How does Bush want to expand federal control over our lives? Let us count the ways. Bush told the Denver Post that he wants universal Brady registration checks at gun shows. With the support of both Bush and Owens, the disarmament lobby had little difficulty persuading Colorado voters that expanded Brady checks are "reasonable." Even though Colorado law allows parents and educators to protect the children in their care with concealed handguns (though the right is highly restricted), Bush said he would prohibit the practice. In fact, the Democrats quoted Bush's support of more disarmament laws in their hit-mail pieces that won them control of the Colorado Senate.
In education, Bush wants to further federalize the industry. Bush also wants to hand control over part of the stock market to the federal government. Let's get something straight: we aren't "privatizing" Social Security if we're replacing it with mandatory savings accounts, regulated by the federal government, as Bush has called for.
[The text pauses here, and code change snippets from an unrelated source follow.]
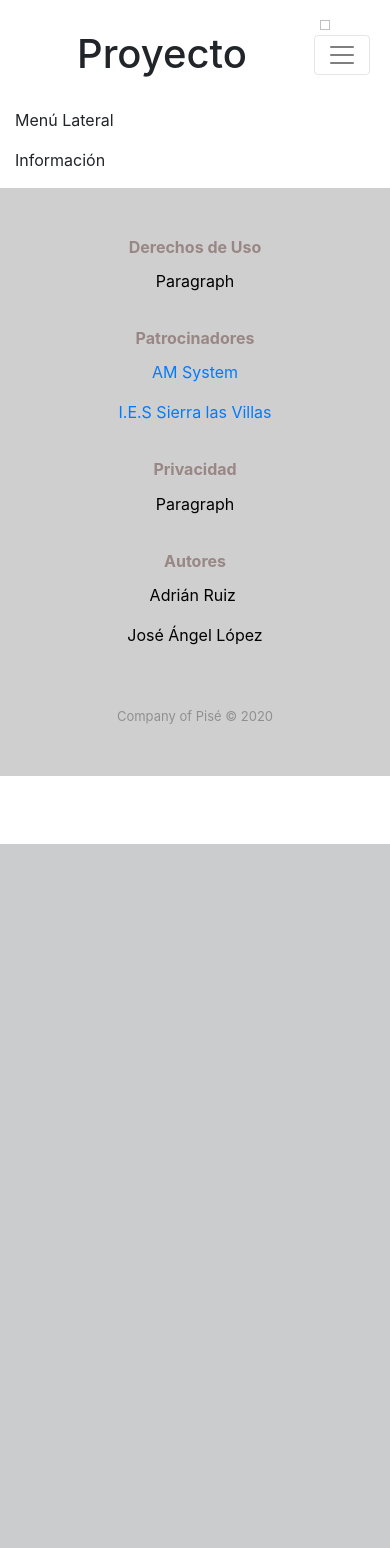
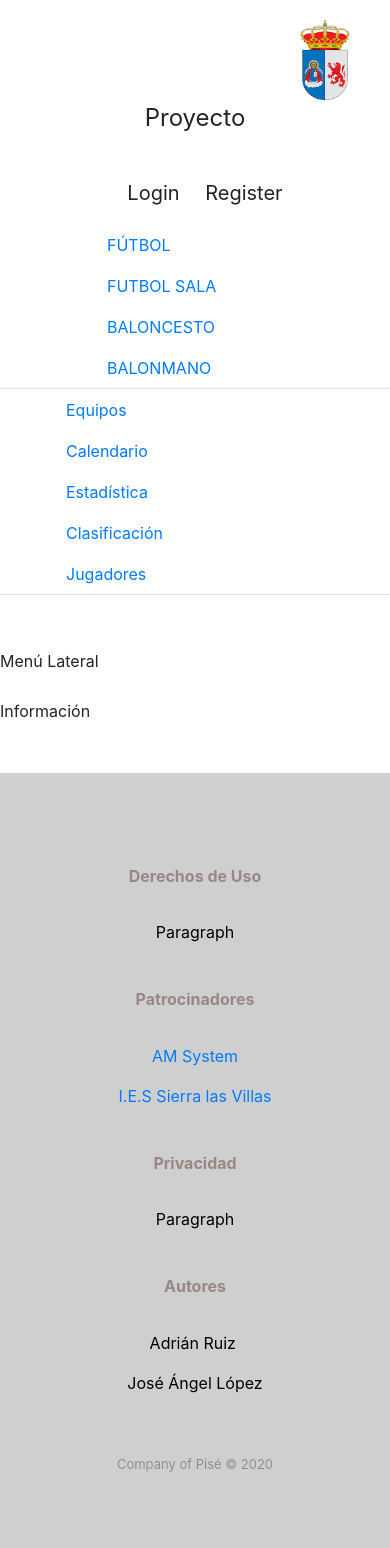
Before and after one commit to adrianruizdeveloper/deporte, a PHP site: the page made by pagina prueba/index.php in a window 390 px wide. Before the commit the page ends 844 px from the top, so only its background shows below. Run offline with PHP 8.4, Linux system fonts and the light colour scheme.

Commit message:
Add files via upload

```diff
--- /dev/null
+++ b/pagina prueba/assets/css/Navigation-with-Button_cabecera.css
@@ -0,0 +1,323 @@
+.navigation-clean-button {
+  background: #fff;
+  padding-top: .75rem;
+  padding-bottom: .75rem;
+  color: #333;
+  border-radius: 0;
+  box-shadow: none;
+  border: none;
+  margin-bottom: 0;
+}
+
+@media (min-width:768px) {
+  .navigation-clean-button {
+    padding-top: 1rem;
+    padding-bottom: 1rem;
+  }
+}
+
+.navigation-clean-button .navbar-brand {
+  font-weight: bold;
+  color: inherit;
+}
+
+.navigation-clean-button .navbar-brand:hover {
+  color: #222;
+}
+
+.navigation-clean-button.navbar-dark .navbar-brand:hover {
+  color: #f0f0f0;
+}
+
+.navigation-clean-button .navbar-brand img {
+  height: 100%;
+  display: inline-block;
+  margin-right: 10px;
+  width: auto;
+}
+
+.navigation-clean-button .navbar-toggler {
+  border-color: #ddd;
+}
+
+.navigation-clean-button .navbar-toggler:hover, .navigation-clean-button .navbar-toggler:focus {
+  background: none;
+}
+
+.navigation-clean-button.navbar-dark .navbar-toggler {
+  border-color: #555;
+}
+
+.navigation-clean-button .navbar-toggler {
+  color: #888;
+}
+
+.navigation-clean-button.navbar-dark .navbar-toggler {
+  color: #eee;
+}
+
+.navigation-clean-button .navbar-collapse, .navigation-clean-button .form-inline {
+  border-top-color: #ddd;
+}
+
+.navigation-clean-button.navbar-dark .navbar-collapse, .navigation-clean-button.navbar-dark .form-inline {
+  border-top-color: #333;
+}
+
+.navigation-clean-button .navbar-nav a.active, .navigation-clean-button .navbar-nav > .show > a {
+  background: none;
+  box-shadow: none;
+}
+
+.navigation-clean-button.navbar-light .navbar-nav a.active, .navigation-clean-button.navbar-light .navbar-nav a.active:focus, .navigation-clean-button.navbar-light .navbar-nav a.active:hover {
+  color: #8f8f8f;
+  box-shadow: none;
+  background: none;
+  pointer-events: none;
+}
+
+.navigation-clean-button.navbar .navbar-nav .nav-link {
+  padding-left: 18px;
+  padding-right: 18px;
+}
+
+.navigation-clean-button.navbar-light .navbar-nav .nav-link {
+  color: #465765;
+}
+
+.navigation-clean-button.navbar-light .navbar-nav .nav-link:focus, .navigation-clean-button.navbar-light .navbar-nav .nav-link:hover {
+  color: #37434d !important;
+  background-color: transparent;
+}
+
+.navigation-clean-button .navbar-nav > li > .dropdown-menu {
+  margin-top: -5px;
+  box-shadow: 0 4px 8px rgba(0,0,0,.1);
+  background-color: #fff;
+  border-radius: 2px;
+}
+
+.navigation-clean-button .dropdown-menu .dropdown-item:focus, .navigation-clean-button .dropdown-menu .dropdown-item {
+  line-height: 2;
+  font-size: 14px;
+  color: #37434d;
+}
+
+.navigation-clean-button .dropdown-menu .dropdown-item:focus, .navigation-clean-button .dropdown-menu .dropdown-item:hover {
+  background: #eee;
+  color: inherit;
+}
+
+@media (max-width:767px) {
+  .navigation-clean-button .navbar-nav .show .dropdown-menu {
+    box-shadow: none;
+  }
+}
+
+@media (max-width:767px) {
+  .navigation-clean-button .navbar-nav .show .dropdown-menu .dropdown-item {
+    color: #37434d;
+    padding-top: 12px;
+    padding-bottom: 12px;
+    line-height: 1;
+  }
+}
+
+.navigation-clean-button.navbar-dark {
+  background-color: #1f2021;
+  color: #fff;
+}
+
+.navigation-clean-button.navbar-dark .navbar-nav a.active, .navigation-clean-button.navbar-dark .navbar-nav a.active:focus, .navigation-clean-button.navbar-dark .navbar-nav a.active:hover {
+  color: #8f8f8f;
+  box-shadow: none;
+  background: none;
+  pointer-events: none;
+}
+
+.navigation-clean-button.navbar-dark .navbar-nav .nav-link {
+  color: #dfe8ee;
+}
+
+.navigation-clean-button.navbar-dark .navbar-nav .nav-link:focus, .navigation-clean-button.navbar-dark .navbar-nav .nav-link:hover {
+  color: #fff !important;
+  background-color: transparent;
+}
+
+.navigation-clean-button.navbar-dark .navbar-nav > li > .dropdown-menu {
+  background-color: #1f2021;
+}
+
+.navigation-clean-button.navbar-dark .dropdown-menu .dropdown-item:focus, .navigation-clean-button.navbar-dark .dropdown-menu .dropdown-item {
+  color: #f2f5f8;
+}
+
+.navigation-clean-button.navbar-dark .dropdown-menu .dropdown-item:focus, .navigation-clean-button.navbar-dark .dropdown-menu .dropdown-item:hover {
+  background: #363739;
+}
+
+@media (max-width:767px) {
+  .navigation-clean-button.navbar-dark .navbar-nav .show .dropdown-menu .dropdown-item {
+    color: #fff;
+  }
+}
+
+.navigation-clean-button .actions .login {
+  margin-right: 1rem;
+  text-decoration: none;
+  color: #465765;
+}
+
+.navigation-clean-button.navbar-dark .actions .login {
+  color: #dfe8ee;
+}
+
+.navigation-clean-button.navbar-dark .actions .login:hover {
+  color: #fff;
+}
+
+.navigation-clean-button .navbar-text .action-button, .navigation-clean-button .navbar-text .action-button:active, .navigation-clean-button .navbar-text .action-button:hover {
+  background: #56c6c6;
+  border-radius: 20px;
+  font-size: inherit;
+  color: #fff;
+  box-shadow: none;
+  border: none;
+  text-shadow: none;
+  padding: .5rem 1rem;
+  transition: background-color 0.25s;
+  font-size: inherit;
+}
+
+.navigation-clean-button .navbar-text .action-button:hover {
+  background: #66d7d7;
+}
+
+.navigation-clean-button.navbar-dark .action-button, .navigation-clean-button.navbar-dark .action-button:active {
+  background: #208f8f;
+}
+
+.navigation-clean-button.navbar-dark .action-button:hover {
+  background: #269d9d;
+}
+
+.navbar.navbar-light.navbar-expand-md {
+  margin: 0;
+  padding: 0;
+}
+
+.login {
+  float: right;
+  margin-top: 5px;
+  margin-bottom: 5px;
+}
+
+.titulo {
+  display: inline;
+  text-align: center;
+}
+
+#titulo {
+  display: inline;
+  padding-left: 5px;
+}
+
+img {
+  float: left;
+  height: 80px;
+  width: 50px;
+}
+
+.nav.nav-tabs.menu1 {
+  float: left;
+}
+
+.cabecera_principal {
+  padding-bottom: 30px;
+}
+
+#menu2 li {
+  margin-left: 49px;
+  margin-right: 84px;
+  text-align: center;
+}
+
+#menu1 li {
+  margin-left: 90px;
+  margin-right: 7%;
+  float: right;
+}
+
+.navbar.navbar-light.navbar-expand-md {
+}
+
+.navbar.navbar-light.navbar-expand-md {
+  text-align: center;
+}
+
+.navbar.navbar-light.navbar-expand-md {
+  display: inline;
+}
+
+.navbar.navbar-light.navbar-expand-md {
+}
+
+.login_buttons {
+  width: 250px;
+  /*margin-left: auto;*/
+}
+
+.navbar-light .navbar-nav .nav-link {
+}
+
+.texto_login {
+  float: right;
+}
+
+#navcol-1 {
+  display: inline;
+}
+
+.navbar-light .navbar-toggler {
+}
+
+.login_buttons {
+  display: initial;
+}
+
+li {
+  margin-left: 20px;
+  display: initial;
+}
+
+#botones_login {
+  margin-top: 4%;
+  font-size: 20px;
+  text-align: center;
+  padding: 0px;
+}
+
+.container {
+  display: initial;
+  height: 10000px;
+}
+
+#login_buttons {
+  display: initial;
+  text-align: center;
+  margin-left: auto;
+}
+
+#titulo_pagina {
+  text-align: center;
+  margin-top: 2%;
+  font-size: x-large;
+}
+
+.nav.nav-tabs {
+  width: 100%;
+}
+
+div {
+  margin-top: 10px;
+}
--- a/pagina prueba/cabecera.php
+++ b/pagina prueba/cabecera.php
@@ -1,18 +1,29 @@
-<header>
-    <div id="cabecera_principal" class="cabecera_principal"><img>
-        <h1 class="titulo">Proyecto</h1>
-        <div class="login">
-            <nav class="navbar navbar-light navbar-expand-md">
-                <div class="container-fluid"><button data-toggle="collapse" class="navbar-toggler" data-target="#navcol-1"><span class="navbar-toggler-icon"></span></button>
-                    <div class="collapse navbar-collapse" id="navcol-1">
-                        <ul class="nav navbar-nav">
-                            <li class="nav-item" role="presentation"><a class="nav-link active" href="#">Login</a></li>
-                            <li class="nav-item" role="presentation"><a class="nav-link active" href="#">Register</a></li>
-                        </ul>
-                    </div>
+
+    <div>
+        <div>
+            <div class="row">
+                <div class="col-md-8"><img src="assets/img/descarga.png">
+                    <p id="titulo_pagina">Proyecto</p>
                 </div>
-            </nav>
+                <div class="col-md-4">
+                    <ul id="botones_login">
+                        <li>Login</li>
+                        <li>Register</li>
+                    </ul>
+                </div>
+            </div>
+            <ul class="nav nav-tabs" id="menu1">
+                <li class="nav-item"><a class="nav-link" href="#">FÚTBOL</a></li>
+                <li class="nav-item"><a class="nav-link" href="#">FUTBOL SALA</a></li>
+                <li class="nav-item"><a class="nav-link" href="#">BALONCESTO</a></li>
+                <li class="nav-item"><a class="nav-link" href="#">BALONMANO</a></li>
+            </ul>
+            <ul class="nav nav-tabs" id="menu2">
+                <li class="nav-item"><a class="nav-link" href="#">Equipos</a></li>
+                <li class="nav-item"><a class="nav-link" href="#">Calendario</a></li>
+                <li class="nav-item"><a class="nav-link" href="#">Estadística</a></li>
+                <li class="nav-item"><a class="nav-link" href="#">Clasificación</a></li>
+                <li class="nav-item"><a class="nav-link" href="#">Jugadores</a></li>
+            </ul>
         </div>
-
     </div>
-</header>
--- a/pagina prueba/calendario.php
+++ b/pagina prueba/calendario.php
@@ -17,6 +17,9 @@
     <link rel="stylesheet" href="assets/css/Footer-Dark.css">
     <link rel="stylesheet" href="assets/css/Header-Blue.css">
     <link rel="stylesheet" href="assets/css/styles.css">
+     <link rel="stylesheet" href="assets/css/Navigation-with-Button_cabecera.css">
+
+
 </head>
 
 <body>
--- a/pagina prueba/clasificacion.php
+++ b/pagina prueba/clasificacion.php
@@ -17,6 +17,8 @@
     <link rel="stylesheet" href="assets/css/Footer-Dark.css">
     <link rel="stylesheet" href="assets/css/Header-Blue.css">
     <link rel="stylesheet" href="assets/css/styles.css">
+        <link rel="stylesheet" href="assets/css/Navigation-with-Button_cabecera.css">
+
 </head>
 
 <body>
--- a/pagina prueba/equipos.php
+++ b/pagina prueba/equipos.php
@@ -16,6 +16,8 @@
     <link rel="stylesheet" href="assets/css/Footer-Dark.css">
     <link rel="stylesheet" href="assets/css/Header-Blue.css">
     <link rel="stylesheet" href="assets/css/styles.css">
+        <link rel="stylesheet" href="assets/css/Navigation-with-Button_cabecera.css">
+
 </head>
 
 <body>
--- a/pagina prueba/estadisticas.php
+++ b/pagina prueba/estadisticas.php
@@ -17,6 +17,8 @@
     <link rel="stylesheet" href="assets/css/Footer-Dark.css">
     <link rel="stylesheet" href="assets/css/Header-Blue.css">
     <link rel="stylesheet" href="assets/css/styles.css">
+        <link rel="stylesheet" href="assets/css/Navigation-with-Button_cabecera.css">
+
 </head>
 
 <body>
--- a/pagina prueba/index.php
+++ b/pagina prueba/index.php
@@ -16,6 +16,8 @@
     <link rel="stylesheet" href="assets/css/Footer-Dark.css">
     <link rel="stylesheet" href="assets/css/Header-Blue.css">
     <link rel="stylesheet" href="assets/css/styles.css">
+    <link rel="stylesheet" href="assets/css/Navigation-with-Button_cabecera.css">
+
 </head>
 
 <body>
--- a/pagina prueba/jugadores.php
+++ b/pagina prueba/jugadores.php
@@ -16,6 +16,8 @@
     <link rel="stylesheet" href="assets/css/Footer-Dark.css">
     <link rel="stylesheet" href="assets/css/Header-Blue.css">
     <link rel="stylesheet" href="assets/css/styles.css">
+        <link rel="stylesheet" href="assets/css/Navigation-with-Button_cabecera.css">
+
 </head>
 
 <body>
--- a/pagina prueba/login.php
+++ b/pagina prueba/login.php
@@ -16,6 +16,8 @@
     <link rel="stylesheet" href="assets/css/Footer-Dark.css">
     <link rel="stylesheet" href="assets/css/Header-Blue.css">
     <link rel="stylesheet" href="assets/css/styles.css">
+        <link rel="stylesheet" href="assets/css/Navigation-with-Button_cabecera.css">
+
 </head>
 
 <body>
--- a/pagina prueba/registro.php
+++ b/pagina prueba/registro.php
@@ -17,6 +17,8 @@
     <link rel="stylesheet" href="assets/css/Footer-Dark.css">
     <link rel="stylesheet" href="assets/css/Header-Blue.css">
     <link rel="stylesheet" href="assets/css/styles.css">
+        <link rel="stylesheet" href="assets/css/Navigation-with-Button_cabecera.css">
+
 </head>
 
 <body>
```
Has anyone ever heard Bush try to give a Constitutional defense of his call for federalized gun control, education, and investment? Of course not -- because no such defense exists. I almost choked when I heard Al Gore talk about how much he respects the Constitution, but Bush is hardly a greater champion for the principles of limited government.
The best-case scenario for this election would have been for Bush to win the popular vote but Gore to win the electoral vote. Perhaps as good would be a Gore victory mired in legal wrangling and perceived to be fraudulent. A Bush victory given present circumstances is rife with danger. The freedom advocates who have taken to the streets in support of Bush may learn in a very intimate way the wisdom of those old words: Be careful what you wish for.